EXERCISE GOAL> Find the lines in the records below that contain "there", and report each of them.

Segment Start: INFORMATION

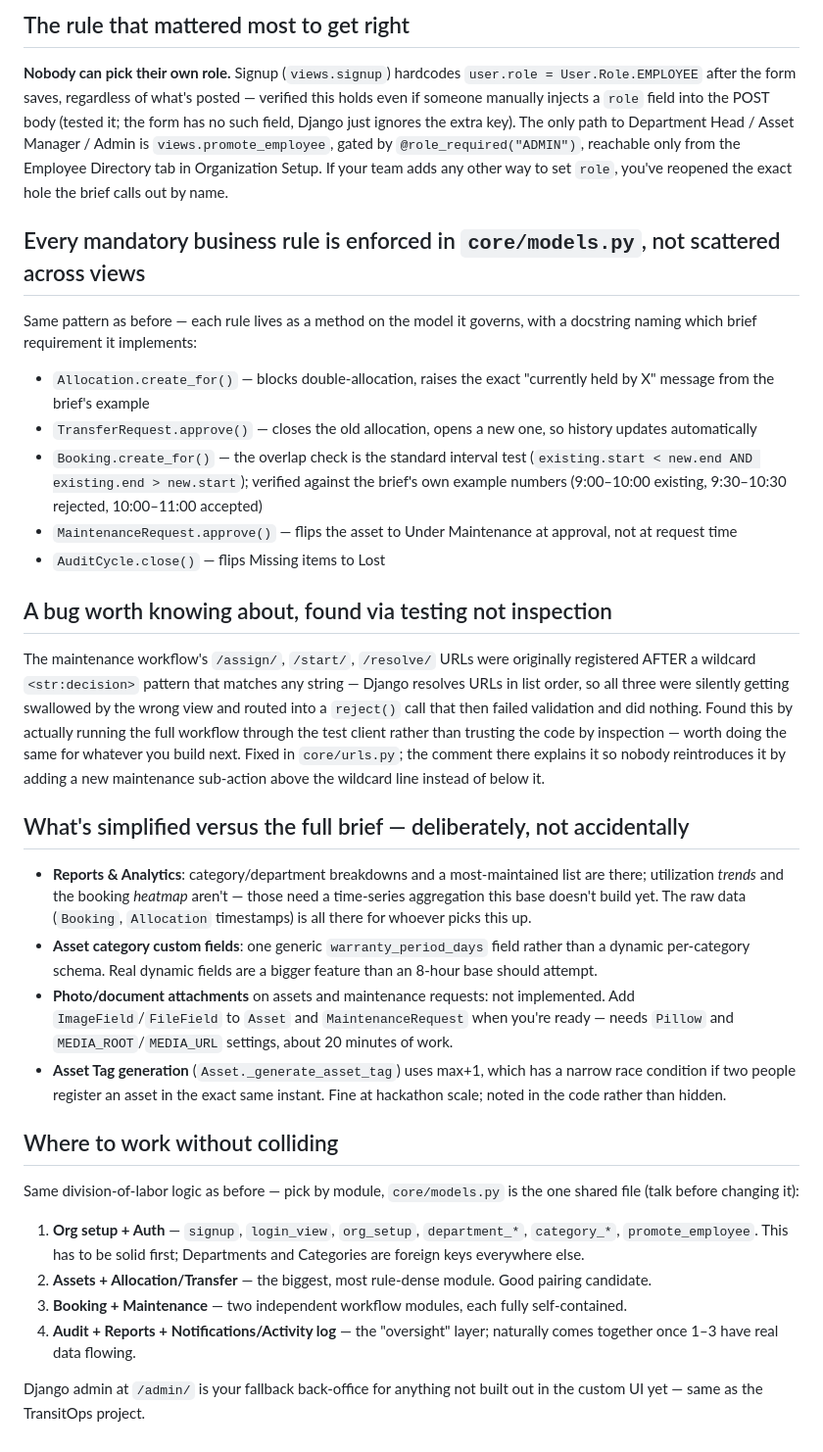
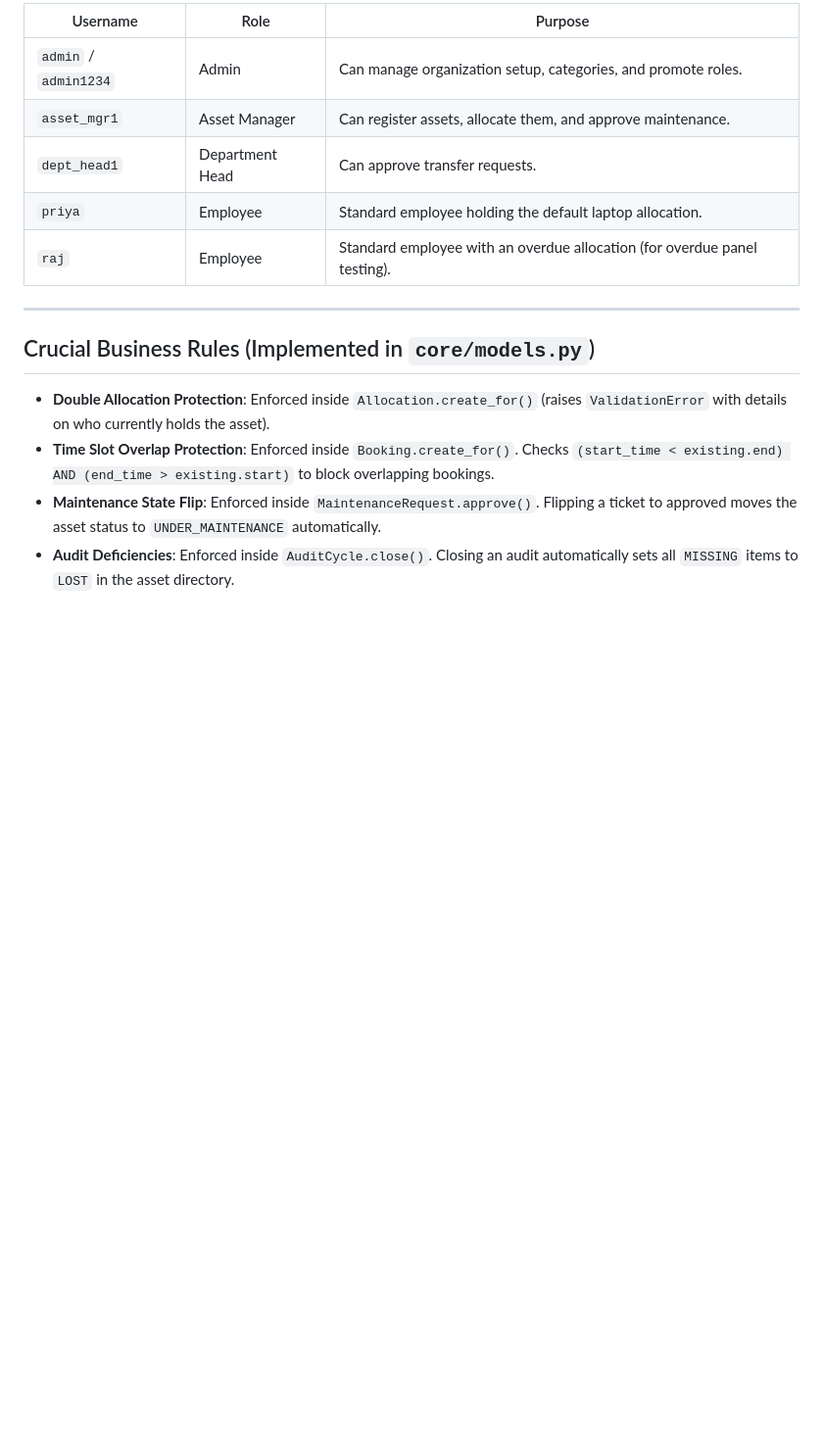
Before and after one commit to vikasgurram26/AssetFlow-Enterprise-Asset-Resource-Management-System, a Markdown page: README.md, the part around one of its changes. Shown at 98% size. Drawn GitHub-style; blank space fills up the shorter version.

Commit message:
Update README.md with unified sidebar, form styling, and testing suite enhancements

```diff
--- a/README.md
+++ b/README.md
@@ -30,80 +64,17 @@ Try `/signup/` too — it only ever creates an Employee account, by design.
 
-## The rule that mattered most to get right
+| Username | Role | Purpose |
+|---|---|---|
+| `admin` / `admin1234` | Admin | Can manage organization setup, categories, and promote roles. |
+| `asset_mgr1` | Asset Manager | Can register assets, allocate them, and approve maintenance. |
+| `dept_head1` | Department Head | Can approve transfer requests. |
+| `priya` | Employee | Standard employee holding the default laptop allocation. |
+| `raj` | Employee | Standard employee with an overdue allocation (for overdue panel testing). |
 
-**Nobody can pick their own role.** Signup (`views.signup`) hardcodes
-`user.role = User.Role.EMPLOYEE` after the form saves, regardless of
-what's posted — verified this holds even if someone manually injects a
-`role` field into the POST body (tested it; the form has no such field,
-Django just ignores the extra key). The only path to Department Head /
-Asset Manager / Admin is `views.promote_employee`, gated by
-`@role_required("ADMIN")`, reachable only from the Employee Directory tab
-in Organization Setup. If your team adds any other way to set `role`,
-you've reopened the exact hole the brief calls out by name.
+---
 
-## Every mandatory business rule is enforced in `core/models.py`, not scattered across views
+## Crucial Business Rules (Implemented in `core/models.py`)
 
-Same pattern as before — each rule lives as a method on the model it
-governs, with a docstring naming which brief requirement it implements:
-
-- `Allocation.create_for()` — blocks double-allocation, raises the exact
-  "currently held by X" message from the brief's example
-- `TransferRequest.approve()` — closes the old allocation, opens a new
-  one, so history updates automatically
-- `Booking.create_for()` — the overlap check is the standard interval
-  test (`existing.start < new.end AND existing.end > new.start`);
-  verified against the brief's own example numbers (9:00–10:00 existing,
-  9:30–10:30 rejected, 10:00–11:00 accepted)
-- `MaintenanceRequest.approve()` — flips the asset to Under Maintenance
-  at approval, not at request time
-- `AuditCycle.close()` — flips Missing items to Lost
-
-## A bug worth knowing about, found via testing not inspection
-
-The maintenance workflow's `/assign/`, `/start/`, `/resolve/` URLs were
-originally registered AFTER a wildcard `<str:decision>` pattern that
-matches any string — Django resolves URLs in list order, so all three
-were silently getting swallowed by the wrong view and routed into a
-`reject()` call that then failed validation and did nothing. Found this
-by actually running the full workflow through the test client rather
-than trusting the code by inspection — worth doing the same for whatever
-you build next. Fixed in `core/urls.py`; the comment there explains it so
-nobody reintroduces it by adding a new maintenance sub-action above the
-wildcard line instead of below it.
-
-## What's simplified versus the full brief — deliberately, not accidentally
-
-- **Reports & Analytics**: category/department breakdowns and a
-  most-maintained list are there; utilization *trends* and the booking
-  *heatmap* aren't — those need a time-series aggregation this base
-  doesn't build yet. The raw data (`Booking`, `Allocation` timestamps) is
-  all there for whoever picks this up.
-- **Asset category custom fields**: one generic `warranty_period_days`
-  field rather than a dynamic per-category schema. Real dynamic fields
-  are a bigger feature than an 8-hour base should attempt.
-- **Photo/document attachments** on assets and maintenance requests:
-  not implemented. Add `ImageField`/`FileField` to `Asset` and
-  `MaintenanceRequest` when you're ready — needs `Pillow` and
-  `MEDIA_ROOT`/`MEDIA_URL` settings, about 20 minutes of work.
-- **Asset Tag generation** (`Asset._generate_asset_tag`) uses max+1,
-  which has a narrow race condition if two people register an asset in
-  the exact same instant. Fine at hackathon scale; noted in the code
-  rather than hidden.
-
-## Where to work without colliding
-
-Same division-of-labor logic as before — pick by module, `core/models.py`
-is the one shared file (talk before changing it):
-
-1. **Org setup + Auth** — `signup`, `login_view`, `org_setup`,
-   `department_*`, `category_*`, `promote_employee`. This has to be
-   solid first; Departments and Categories are foreign keys everywhere
-   else.
-2. **Assets + Allocation/Transfer** — the biggest, most rule-dense
-   module. Good pairing candidate.
-3. **Booking + Maintenance** — two independent workflow modules, each
-   fully self-contained.
-4. **Audit + Reports + Notifications/Activity log** — the "oversight"
-   layer; naturally comes together once 1–3 have real data flowing.
-
-Django admin at `/admin/` is your fallback back-office for anything not
-built out in the custom UI yet — same as the TransitOps project.
+- **Double Allocation Protection**: Enforced inside `Allocation.create_for()` (raises `ValidationError` with details on who currently holds the asset).
+- **Time Slot Overlap Protection**: Enforced inside `Booking.create_for()`. Checks `(start_time < existing.end) AND (end_time > existing.start)` to block overlapping bookings.
+- **Maintenance State Flip**: Enforced inside `MaintenanceRequest.approve()`. Flipping a ticket to approved moves the asset status to `UNDER_MAINTENANCE` automatically.
+- **Audit Deficiencies**: Enforced inside `AuditCycle.close()`. Closing an audit automatically sets all `MISSING` items to `LOST` in the asset directory.
```
Also changed, not shown: other parts of README.md (+52 -18 lines).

Segment End: INFORMATION

TASK ANSWER>
-you build next. Fixed in `core/urls.py`; the comment there explains it so
-  most-maintained list are there; utilization *trends* and the booking
-  all there for whoever picks this up.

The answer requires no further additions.